◆ Dataset records
+-------+

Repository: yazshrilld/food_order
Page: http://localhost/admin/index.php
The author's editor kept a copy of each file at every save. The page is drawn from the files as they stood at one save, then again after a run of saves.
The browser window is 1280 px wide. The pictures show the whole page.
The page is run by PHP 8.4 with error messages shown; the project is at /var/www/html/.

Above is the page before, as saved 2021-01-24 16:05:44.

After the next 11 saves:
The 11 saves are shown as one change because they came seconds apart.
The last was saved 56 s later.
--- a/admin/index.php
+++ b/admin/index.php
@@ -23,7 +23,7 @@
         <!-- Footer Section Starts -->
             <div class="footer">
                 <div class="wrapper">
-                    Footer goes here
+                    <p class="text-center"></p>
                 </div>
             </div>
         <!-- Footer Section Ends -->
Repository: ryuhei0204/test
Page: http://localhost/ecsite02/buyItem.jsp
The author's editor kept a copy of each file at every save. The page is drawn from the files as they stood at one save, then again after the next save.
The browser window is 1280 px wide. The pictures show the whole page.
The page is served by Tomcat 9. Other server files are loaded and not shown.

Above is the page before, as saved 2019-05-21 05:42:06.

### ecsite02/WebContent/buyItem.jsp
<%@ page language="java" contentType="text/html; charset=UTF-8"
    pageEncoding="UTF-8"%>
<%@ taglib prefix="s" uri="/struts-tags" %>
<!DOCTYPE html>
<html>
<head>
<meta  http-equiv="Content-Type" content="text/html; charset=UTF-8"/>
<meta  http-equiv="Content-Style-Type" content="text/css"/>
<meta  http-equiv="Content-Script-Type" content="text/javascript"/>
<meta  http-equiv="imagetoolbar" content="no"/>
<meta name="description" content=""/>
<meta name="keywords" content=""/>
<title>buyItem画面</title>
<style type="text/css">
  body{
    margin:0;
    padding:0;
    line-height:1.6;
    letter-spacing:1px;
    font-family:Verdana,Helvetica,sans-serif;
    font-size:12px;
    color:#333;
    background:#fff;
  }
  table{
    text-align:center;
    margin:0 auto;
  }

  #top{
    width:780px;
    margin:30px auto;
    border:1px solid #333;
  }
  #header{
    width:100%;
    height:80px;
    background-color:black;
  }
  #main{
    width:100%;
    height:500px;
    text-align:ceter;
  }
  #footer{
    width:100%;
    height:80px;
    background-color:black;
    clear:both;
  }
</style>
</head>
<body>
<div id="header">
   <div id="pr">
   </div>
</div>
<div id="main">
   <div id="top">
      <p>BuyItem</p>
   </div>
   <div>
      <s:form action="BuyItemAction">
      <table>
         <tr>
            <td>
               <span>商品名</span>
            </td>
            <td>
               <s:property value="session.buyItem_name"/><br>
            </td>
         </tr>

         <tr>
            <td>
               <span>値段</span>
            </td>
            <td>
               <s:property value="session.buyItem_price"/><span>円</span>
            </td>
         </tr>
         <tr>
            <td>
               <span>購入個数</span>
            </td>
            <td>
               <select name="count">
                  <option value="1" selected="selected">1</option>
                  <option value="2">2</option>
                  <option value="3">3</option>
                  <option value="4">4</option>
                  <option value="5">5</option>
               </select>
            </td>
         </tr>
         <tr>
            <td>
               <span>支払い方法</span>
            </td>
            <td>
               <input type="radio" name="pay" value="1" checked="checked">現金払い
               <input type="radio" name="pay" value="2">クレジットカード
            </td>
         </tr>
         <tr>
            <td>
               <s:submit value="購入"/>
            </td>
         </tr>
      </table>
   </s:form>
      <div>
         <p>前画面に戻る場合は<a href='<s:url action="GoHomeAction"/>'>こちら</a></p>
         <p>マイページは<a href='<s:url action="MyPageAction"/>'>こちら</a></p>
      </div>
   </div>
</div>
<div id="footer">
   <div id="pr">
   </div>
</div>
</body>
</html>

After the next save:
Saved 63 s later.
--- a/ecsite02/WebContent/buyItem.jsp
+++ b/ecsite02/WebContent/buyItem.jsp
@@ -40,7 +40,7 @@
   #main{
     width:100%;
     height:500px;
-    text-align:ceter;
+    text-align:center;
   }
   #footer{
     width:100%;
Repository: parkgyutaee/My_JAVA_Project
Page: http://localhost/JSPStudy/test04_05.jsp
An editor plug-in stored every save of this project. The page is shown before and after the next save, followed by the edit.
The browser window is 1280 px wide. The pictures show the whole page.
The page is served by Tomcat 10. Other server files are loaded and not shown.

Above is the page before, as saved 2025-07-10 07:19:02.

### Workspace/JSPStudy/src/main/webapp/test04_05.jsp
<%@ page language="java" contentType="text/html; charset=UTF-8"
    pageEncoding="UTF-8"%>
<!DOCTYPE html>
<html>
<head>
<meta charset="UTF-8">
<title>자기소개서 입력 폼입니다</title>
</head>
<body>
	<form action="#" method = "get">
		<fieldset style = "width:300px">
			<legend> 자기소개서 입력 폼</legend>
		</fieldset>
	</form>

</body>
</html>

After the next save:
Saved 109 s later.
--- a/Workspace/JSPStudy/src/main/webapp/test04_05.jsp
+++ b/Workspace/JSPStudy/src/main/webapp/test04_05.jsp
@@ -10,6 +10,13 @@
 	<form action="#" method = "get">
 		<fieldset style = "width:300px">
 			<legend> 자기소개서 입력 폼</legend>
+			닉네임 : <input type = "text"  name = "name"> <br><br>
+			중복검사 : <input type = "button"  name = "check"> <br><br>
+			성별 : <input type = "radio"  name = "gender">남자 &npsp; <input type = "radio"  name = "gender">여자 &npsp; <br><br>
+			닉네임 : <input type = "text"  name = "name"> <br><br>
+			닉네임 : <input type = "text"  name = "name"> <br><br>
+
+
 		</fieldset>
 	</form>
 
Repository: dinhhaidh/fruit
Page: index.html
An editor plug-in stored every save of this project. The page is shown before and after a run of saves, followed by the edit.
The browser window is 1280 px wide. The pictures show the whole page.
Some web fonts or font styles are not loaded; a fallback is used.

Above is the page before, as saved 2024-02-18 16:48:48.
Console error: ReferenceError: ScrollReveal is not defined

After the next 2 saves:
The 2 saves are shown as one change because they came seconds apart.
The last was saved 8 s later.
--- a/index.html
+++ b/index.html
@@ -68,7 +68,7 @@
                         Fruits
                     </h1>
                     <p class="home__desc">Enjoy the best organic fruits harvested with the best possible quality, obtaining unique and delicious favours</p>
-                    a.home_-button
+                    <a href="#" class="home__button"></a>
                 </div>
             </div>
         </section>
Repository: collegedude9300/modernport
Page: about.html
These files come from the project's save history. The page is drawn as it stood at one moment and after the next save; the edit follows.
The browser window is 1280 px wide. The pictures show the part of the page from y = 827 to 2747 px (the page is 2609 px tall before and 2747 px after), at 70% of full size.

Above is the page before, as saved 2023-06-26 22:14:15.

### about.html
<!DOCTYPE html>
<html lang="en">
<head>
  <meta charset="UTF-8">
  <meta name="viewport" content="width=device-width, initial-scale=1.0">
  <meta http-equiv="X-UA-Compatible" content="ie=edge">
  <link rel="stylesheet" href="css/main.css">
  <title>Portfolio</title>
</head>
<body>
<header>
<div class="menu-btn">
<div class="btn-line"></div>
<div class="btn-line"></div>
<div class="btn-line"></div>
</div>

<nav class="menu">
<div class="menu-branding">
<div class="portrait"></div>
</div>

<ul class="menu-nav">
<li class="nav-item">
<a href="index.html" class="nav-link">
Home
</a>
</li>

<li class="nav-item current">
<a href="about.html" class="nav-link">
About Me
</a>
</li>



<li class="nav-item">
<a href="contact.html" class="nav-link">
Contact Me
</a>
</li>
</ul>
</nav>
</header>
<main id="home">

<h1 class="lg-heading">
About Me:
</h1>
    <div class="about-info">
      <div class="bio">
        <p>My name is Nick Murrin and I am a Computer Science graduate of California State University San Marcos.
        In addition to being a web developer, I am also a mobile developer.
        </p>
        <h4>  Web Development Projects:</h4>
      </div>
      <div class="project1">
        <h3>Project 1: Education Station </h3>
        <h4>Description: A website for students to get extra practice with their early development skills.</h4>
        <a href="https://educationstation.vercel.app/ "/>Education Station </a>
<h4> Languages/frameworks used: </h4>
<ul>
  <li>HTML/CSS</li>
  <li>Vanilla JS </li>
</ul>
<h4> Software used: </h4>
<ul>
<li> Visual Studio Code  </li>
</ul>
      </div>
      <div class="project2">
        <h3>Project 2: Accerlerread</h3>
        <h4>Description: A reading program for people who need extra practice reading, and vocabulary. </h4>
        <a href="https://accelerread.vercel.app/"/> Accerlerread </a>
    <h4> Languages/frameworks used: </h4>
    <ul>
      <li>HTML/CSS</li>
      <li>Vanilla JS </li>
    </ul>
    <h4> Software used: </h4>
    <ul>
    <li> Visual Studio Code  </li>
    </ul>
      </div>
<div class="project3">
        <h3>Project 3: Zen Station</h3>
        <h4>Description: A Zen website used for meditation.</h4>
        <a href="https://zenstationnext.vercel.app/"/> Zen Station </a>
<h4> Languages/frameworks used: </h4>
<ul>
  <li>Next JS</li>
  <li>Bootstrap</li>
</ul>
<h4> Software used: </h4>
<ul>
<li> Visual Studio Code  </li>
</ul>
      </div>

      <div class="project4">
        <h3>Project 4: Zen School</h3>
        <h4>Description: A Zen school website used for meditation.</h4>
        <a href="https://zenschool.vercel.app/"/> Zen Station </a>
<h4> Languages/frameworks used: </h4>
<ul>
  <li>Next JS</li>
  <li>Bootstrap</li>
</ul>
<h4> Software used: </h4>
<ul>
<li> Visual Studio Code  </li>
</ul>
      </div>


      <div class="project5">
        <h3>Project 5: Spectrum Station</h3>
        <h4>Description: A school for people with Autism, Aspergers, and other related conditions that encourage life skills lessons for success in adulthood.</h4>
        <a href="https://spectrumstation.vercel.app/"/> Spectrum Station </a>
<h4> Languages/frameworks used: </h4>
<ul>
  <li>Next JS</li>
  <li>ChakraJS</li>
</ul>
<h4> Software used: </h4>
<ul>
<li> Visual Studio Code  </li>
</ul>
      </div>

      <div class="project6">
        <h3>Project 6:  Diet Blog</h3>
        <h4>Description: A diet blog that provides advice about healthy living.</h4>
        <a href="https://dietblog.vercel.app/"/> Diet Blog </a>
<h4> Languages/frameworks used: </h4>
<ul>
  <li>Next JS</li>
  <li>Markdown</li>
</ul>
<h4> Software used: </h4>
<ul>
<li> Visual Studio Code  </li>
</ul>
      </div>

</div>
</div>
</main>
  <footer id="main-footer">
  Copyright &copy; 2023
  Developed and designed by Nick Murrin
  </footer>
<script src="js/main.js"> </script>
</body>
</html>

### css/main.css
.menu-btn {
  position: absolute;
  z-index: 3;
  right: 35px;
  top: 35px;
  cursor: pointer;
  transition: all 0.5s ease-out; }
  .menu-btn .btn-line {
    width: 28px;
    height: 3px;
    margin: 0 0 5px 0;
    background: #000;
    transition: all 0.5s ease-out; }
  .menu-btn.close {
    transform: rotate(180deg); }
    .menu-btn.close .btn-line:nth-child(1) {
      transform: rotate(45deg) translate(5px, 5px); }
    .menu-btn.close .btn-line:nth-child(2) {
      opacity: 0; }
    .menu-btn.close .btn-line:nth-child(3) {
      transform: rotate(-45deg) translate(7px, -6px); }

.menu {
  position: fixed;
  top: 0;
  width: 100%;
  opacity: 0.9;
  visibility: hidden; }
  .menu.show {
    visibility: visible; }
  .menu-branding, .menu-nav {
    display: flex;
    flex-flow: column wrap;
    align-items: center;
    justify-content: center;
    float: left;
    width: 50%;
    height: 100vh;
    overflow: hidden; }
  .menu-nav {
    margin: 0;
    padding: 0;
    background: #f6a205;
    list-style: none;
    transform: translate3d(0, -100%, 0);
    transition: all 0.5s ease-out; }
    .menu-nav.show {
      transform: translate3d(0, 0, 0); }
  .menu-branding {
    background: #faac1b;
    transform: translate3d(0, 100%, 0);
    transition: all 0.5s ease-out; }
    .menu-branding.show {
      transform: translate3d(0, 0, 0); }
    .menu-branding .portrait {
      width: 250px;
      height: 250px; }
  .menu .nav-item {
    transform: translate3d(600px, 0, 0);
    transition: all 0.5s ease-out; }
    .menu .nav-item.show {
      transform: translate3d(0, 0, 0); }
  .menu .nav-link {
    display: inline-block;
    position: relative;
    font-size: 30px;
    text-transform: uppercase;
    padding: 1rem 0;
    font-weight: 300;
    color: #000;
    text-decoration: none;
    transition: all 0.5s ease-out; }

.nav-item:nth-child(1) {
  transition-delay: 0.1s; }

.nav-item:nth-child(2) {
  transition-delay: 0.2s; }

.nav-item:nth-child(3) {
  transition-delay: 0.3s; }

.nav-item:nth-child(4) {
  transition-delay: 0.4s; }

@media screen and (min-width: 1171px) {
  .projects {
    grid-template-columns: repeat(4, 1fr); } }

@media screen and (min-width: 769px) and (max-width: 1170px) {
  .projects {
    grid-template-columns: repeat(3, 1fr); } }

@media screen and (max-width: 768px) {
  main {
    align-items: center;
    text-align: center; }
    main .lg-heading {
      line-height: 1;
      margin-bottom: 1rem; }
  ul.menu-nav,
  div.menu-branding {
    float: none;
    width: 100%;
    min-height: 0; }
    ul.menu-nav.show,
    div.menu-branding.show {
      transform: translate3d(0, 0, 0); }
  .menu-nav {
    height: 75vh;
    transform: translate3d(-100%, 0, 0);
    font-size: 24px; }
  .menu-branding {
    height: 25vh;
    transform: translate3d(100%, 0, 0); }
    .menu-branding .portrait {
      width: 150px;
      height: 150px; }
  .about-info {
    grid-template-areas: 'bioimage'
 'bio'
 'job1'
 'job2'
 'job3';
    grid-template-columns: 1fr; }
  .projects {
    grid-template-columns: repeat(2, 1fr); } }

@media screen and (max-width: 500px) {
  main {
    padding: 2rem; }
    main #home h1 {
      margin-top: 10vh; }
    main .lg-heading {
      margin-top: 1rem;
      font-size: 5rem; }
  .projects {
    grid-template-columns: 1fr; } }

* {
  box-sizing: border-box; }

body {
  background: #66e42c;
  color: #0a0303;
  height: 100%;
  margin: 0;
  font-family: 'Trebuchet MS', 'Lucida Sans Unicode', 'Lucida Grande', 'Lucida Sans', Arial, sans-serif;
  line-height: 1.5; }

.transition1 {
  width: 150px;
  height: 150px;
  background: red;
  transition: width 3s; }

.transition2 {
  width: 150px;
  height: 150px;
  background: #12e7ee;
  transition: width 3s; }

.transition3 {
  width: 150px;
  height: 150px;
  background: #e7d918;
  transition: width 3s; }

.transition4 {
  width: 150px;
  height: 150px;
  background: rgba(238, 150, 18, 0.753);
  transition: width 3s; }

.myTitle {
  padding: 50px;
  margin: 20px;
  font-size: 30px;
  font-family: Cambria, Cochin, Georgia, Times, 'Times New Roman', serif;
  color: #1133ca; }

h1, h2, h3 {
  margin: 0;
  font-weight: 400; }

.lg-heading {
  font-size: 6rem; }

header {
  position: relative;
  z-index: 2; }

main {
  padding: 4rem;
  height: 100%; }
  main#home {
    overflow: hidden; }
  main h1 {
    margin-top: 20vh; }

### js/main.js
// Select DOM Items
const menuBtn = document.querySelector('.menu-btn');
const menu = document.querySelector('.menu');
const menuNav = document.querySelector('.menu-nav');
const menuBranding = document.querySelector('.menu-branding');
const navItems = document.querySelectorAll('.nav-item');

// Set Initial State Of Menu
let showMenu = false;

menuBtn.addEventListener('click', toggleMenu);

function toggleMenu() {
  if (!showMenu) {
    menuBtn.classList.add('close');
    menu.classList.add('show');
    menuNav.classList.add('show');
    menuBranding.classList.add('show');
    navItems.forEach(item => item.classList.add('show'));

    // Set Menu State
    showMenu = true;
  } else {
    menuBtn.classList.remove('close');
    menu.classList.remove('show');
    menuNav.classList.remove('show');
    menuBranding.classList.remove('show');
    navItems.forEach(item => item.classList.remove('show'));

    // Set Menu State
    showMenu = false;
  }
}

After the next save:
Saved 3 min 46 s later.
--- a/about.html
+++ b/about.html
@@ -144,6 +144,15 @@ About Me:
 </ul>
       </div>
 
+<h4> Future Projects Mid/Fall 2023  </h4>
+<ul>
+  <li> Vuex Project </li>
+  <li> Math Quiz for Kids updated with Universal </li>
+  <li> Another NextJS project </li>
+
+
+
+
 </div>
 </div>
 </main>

+-------+

◆ What to do
Using the entries, count how many lines contain the string "background". Write only the number.

◆ Solution below
11